Here, for every increment (increase) of one in the value of x, there is a doubling of the value of y.
Statistical Tests for Associations
The data used here are all fairly obvious: the graphs show that there is a clear relationship between the two variables. However, real-life data are seldom so convenient.
You can therefore use statistical tests to identify whether there are relationships between two variables.
Your choice of test will depend on the type of data (and see our page on Types of Data for more about the distinctions between data).
There are specific tests depending on whether you are using continuous, categorical or ranked data.
For categorical data, you use the chi-squared test (also written χ2).
This measures whether the variables are independent. However, it will not tell you anything about the type of relationship, only that there is a relationship.
For continuous data, the most common test is the Pearson product-moment correlation.
This measures the strength and direction of a relationship between two variables. It can only be used where the relationship is linear (straight-line), so if you have a u-shaped scatter plot, it cannot be used. In this case, you can either split the data into sections, or rank your values and use a rank correlation instead.
Your data also need to be approximately normally distributed (there is more about this in our page on statistical distributions).
Before you use a Pearson correlation test, you should also remove any outliers (another reason to use a scatterplot first). The diagram below shows a scatterplot with one major outlier (ringed in red), which should be removed before running a Pearson analysis.
For ranks, use the Kendall rank order correlation or Spearman’s rank correlation.
Carrying Out Statistical Correlation Testing
For each of these tests, the basic procedure is the same.
You work out the value of a ‘test statistic’ by using a standard formula that is specific to your chosen test, and inserting your variables into the formula where required.

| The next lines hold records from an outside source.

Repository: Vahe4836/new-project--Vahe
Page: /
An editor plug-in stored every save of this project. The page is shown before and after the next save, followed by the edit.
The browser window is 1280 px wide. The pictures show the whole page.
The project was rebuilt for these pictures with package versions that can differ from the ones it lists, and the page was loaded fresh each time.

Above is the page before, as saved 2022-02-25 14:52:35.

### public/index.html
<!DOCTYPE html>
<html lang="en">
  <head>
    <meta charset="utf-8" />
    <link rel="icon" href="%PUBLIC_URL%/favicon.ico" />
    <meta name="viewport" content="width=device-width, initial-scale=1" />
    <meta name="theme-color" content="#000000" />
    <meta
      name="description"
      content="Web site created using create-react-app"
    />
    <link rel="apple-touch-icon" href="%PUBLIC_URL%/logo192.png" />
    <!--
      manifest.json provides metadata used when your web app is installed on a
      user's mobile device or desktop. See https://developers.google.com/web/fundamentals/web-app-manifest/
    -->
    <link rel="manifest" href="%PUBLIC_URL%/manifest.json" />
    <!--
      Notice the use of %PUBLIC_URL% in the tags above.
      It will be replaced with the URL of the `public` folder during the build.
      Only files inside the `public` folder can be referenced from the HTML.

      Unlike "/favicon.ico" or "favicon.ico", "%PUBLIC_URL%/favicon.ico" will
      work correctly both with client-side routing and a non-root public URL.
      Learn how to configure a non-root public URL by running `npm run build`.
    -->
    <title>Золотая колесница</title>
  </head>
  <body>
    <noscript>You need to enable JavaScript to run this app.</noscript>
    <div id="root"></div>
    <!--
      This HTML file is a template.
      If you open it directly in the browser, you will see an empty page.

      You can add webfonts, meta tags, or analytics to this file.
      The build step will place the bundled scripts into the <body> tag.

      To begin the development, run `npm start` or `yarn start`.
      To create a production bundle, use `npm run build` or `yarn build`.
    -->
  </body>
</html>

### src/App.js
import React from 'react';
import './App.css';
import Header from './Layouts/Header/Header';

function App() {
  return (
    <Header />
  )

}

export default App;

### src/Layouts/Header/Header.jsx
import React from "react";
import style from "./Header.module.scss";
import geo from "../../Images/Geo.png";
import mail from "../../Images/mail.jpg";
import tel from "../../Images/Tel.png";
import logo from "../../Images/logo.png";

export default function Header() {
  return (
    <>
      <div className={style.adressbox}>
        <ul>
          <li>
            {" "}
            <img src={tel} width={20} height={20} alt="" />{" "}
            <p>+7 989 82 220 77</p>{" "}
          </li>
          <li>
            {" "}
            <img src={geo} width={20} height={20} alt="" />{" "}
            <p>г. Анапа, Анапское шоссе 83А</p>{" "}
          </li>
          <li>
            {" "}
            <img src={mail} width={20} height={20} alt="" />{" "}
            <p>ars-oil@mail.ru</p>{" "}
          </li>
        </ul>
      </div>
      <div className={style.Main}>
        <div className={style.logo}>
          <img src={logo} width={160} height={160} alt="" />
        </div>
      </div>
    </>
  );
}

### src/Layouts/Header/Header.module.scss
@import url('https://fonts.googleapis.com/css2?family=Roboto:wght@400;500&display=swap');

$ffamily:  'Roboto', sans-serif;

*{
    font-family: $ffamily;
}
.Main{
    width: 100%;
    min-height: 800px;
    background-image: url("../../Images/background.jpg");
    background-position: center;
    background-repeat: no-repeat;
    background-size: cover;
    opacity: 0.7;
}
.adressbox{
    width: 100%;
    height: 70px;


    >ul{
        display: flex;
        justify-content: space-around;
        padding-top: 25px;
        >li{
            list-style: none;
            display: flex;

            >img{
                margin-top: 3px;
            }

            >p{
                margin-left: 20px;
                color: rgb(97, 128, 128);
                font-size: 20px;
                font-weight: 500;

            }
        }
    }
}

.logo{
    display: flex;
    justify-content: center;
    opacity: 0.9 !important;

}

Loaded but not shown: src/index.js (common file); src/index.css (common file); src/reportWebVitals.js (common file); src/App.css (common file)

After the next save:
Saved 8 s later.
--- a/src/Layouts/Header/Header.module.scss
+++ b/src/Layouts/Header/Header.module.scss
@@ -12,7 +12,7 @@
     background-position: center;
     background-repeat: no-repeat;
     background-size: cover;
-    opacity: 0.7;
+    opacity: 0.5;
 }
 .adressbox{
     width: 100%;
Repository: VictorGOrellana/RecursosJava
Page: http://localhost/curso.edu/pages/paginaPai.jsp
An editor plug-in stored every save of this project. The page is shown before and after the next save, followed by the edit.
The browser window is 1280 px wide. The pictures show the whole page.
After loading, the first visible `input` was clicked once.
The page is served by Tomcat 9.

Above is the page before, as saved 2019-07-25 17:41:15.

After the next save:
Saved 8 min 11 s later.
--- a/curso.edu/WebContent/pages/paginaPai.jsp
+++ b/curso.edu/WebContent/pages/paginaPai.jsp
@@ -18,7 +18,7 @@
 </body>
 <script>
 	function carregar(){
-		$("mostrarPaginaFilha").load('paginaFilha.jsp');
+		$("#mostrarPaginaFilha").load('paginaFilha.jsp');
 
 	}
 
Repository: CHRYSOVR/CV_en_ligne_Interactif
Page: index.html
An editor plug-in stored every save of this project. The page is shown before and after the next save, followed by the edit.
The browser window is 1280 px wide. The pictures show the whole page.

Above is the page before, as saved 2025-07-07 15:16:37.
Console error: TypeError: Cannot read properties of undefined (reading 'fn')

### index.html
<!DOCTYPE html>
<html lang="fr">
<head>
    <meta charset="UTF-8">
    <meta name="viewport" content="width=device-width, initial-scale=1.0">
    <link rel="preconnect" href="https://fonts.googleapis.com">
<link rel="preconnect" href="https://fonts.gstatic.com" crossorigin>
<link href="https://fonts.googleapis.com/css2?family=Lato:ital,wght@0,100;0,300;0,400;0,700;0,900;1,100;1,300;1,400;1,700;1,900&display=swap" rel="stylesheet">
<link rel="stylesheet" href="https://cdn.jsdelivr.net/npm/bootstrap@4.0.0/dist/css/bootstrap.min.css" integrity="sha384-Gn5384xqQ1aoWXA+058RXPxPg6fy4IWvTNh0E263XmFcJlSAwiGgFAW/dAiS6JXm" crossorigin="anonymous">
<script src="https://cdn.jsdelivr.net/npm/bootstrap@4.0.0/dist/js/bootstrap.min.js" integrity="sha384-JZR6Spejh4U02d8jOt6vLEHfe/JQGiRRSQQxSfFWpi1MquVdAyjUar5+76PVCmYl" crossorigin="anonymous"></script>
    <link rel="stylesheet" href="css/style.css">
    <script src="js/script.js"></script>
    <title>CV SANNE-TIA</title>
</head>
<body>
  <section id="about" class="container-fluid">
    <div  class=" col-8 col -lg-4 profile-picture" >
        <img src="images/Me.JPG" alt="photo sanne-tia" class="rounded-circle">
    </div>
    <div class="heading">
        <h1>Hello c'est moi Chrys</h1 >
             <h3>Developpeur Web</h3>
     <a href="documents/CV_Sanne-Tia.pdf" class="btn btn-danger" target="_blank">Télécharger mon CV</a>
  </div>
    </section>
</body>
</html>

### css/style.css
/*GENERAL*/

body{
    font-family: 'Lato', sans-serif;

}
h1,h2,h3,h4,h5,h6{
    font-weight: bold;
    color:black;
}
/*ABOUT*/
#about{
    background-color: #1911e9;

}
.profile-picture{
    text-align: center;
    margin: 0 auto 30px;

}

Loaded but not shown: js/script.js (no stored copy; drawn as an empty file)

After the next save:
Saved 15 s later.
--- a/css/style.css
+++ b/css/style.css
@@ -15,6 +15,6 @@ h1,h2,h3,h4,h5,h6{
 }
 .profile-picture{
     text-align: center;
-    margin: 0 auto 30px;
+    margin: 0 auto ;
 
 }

You then compare this test statistic with the value needed to obtain the desired level of significance, which you obtain from a statistical table. This tells you how likely it is that the two variables are related in some way.
Significance means how confident you are that this relationship has not occurred by chance. Researchers generally measure significance to the 1% or 5% level, which means that they are 95% or 99% confident that any observed relationship is not due to chance.
There is more about the meaning of significance in our page on Significance and Confidence Intervals.
Using Statistical Software
Measuring relationships using statistical testing sounds complicated. However, in practice it is relatively straightforward. If you are doing it by hand, you use standard formulae, and compare your test statistic against values obtained from standard and widely available statistical tables. However, most researchers use statistical software packages, which do all the work for you. They will calculate all the test statistics, and some will even highlight the level of significance.
Further Reading from Skills You Need
This four-part guide takes you through the basics of numeracy from arithmetic to algebra, with stops in between at fractions, decimals, geometry and statistics.
Whether you want to brush up on your basics, or help your children with their learning, this is the book for you.